In an interview with High Times Magazine, author and mixologist Warren Bobrow said his favorite infused beverage featured in his book, Cannabis Cocktails, Mocktails & Tonics: The Art of Spirited Drinks & Buzz-Worthy Libations, is the Nur’ó’c Mía:
“My favorite one is the Vietnamese specialty, Nur’ó’c Mía—Iced, Medicated Vietnamese Sugarcane Juice. The MagicalButter Machine comes in handy for the cannabis-infused condensed milk. Plus, the high fat of the condensed milk infuses like a dream. And, I use coconut water ice in the mix, so when the ice starts to melt, the complexity and flavor balance of the cocktail courses through your body with glee. It’s refreshing and lovely but never drink more than one per hour. They creep up on you quickly. Add an ounce or two of non-caramel colored rum when using a more sedative strain for a trip down the lazy river.”
“What’s in the bottle is not what’s on the label,” says Warren Bobrow, handing me a small apothecary jar of amber-colored fluid. Inside is a top-shelf rum, he says, infused with high-grade marijuana — specifically, a strong indica-dominant hybrid known as Granddaddy Purple.
As laws prohibiting the use of marijuana wane, new ways of enjoying the herb emerge.
Currently 23 states and Washington DC have enacted laws to legalize medical marijuana; in Alaska, Colorado, Oregon, and Washington, it is legal to purchase marijuana for recreational use. Many more states are introducing bills that will govern some form of legalized marijuana in the near future. And with that legalization, we are embarking upon a world of possibilities when it comes to marijuana… and cocktails.
In Oregon (where the prohibition officially ended in July of 2015) business is booming. “There’re more cannabis shops than coffee shops. It exploded. It’s everywhere,” remarks David Shenaut, Bar Director of Portland’s Raven & Rose. He paints a picture of an Oregon where the local papers are publishing guides on pairing beer with your various varietals of pot.
“Like flavor pairings, to enjoy side by side. We’re talking about a new classification of cicerone or sommelier. It’s like a sommelier of marijuana.”
With 4/20 just around the corner, it seems the perfect opportunity to discuss the merits of stirring cannabis cocktails. I’m usually hard pressed to find bartenders who really know the physical differences between stirring and shaking a cocktail—any cocktail. Now, add to that equation fragile ingredients that you may not want to pulverize and turn into overly green (read: botanical) flavors like cannabis, and those differences become even more important.
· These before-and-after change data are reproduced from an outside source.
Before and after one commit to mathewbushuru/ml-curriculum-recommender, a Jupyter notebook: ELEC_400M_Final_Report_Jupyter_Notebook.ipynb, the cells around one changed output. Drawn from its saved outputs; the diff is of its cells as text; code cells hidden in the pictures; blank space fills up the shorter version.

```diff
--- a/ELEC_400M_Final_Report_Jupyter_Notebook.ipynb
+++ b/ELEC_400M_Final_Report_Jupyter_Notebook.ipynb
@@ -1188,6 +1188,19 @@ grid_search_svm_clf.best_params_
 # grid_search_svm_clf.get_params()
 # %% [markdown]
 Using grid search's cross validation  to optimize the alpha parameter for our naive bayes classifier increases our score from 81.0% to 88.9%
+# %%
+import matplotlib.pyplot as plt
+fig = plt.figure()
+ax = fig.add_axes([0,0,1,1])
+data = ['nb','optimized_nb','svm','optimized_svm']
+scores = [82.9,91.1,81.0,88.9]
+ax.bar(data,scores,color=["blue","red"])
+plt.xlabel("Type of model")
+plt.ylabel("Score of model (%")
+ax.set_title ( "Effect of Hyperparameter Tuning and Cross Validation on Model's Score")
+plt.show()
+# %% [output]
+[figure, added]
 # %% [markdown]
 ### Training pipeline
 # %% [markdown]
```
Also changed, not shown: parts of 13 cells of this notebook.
One of the most unpleasant of all overly-green flavors is mint. When it is excessively manipulated, the aromatics and essences resemble that of mud. And no one wants to drink mud. You may have witnessed this yourself in batched up Kentucky Derby cocktails, where the mint is added to the ice the day before, frozen, and then topped with bourbon just prior to serving. The end result is a muddy mess that screams for a fresh glass, new mint, and clean ice.
Why Stir Cannabis Cocktails?
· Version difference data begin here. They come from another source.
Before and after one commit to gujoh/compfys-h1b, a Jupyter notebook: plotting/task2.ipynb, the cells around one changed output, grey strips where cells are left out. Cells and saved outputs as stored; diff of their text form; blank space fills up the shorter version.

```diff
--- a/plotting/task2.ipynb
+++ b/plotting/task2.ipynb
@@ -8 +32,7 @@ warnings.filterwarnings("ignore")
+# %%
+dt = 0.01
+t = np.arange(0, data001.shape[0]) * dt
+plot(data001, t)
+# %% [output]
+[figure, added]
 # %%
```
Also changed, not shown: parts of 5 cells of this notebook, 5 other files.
Warren is a formidable force in the food and cocktail industry. Aside from being a master mixologist and chef, he is also an accomplished writer for various publications, as well as an author of four acclaimed books, the latest of which is Cannabis Cocktails, Mocktails & Tonics: The Art of Spirited Drinks & Buzz-Worthy Libations.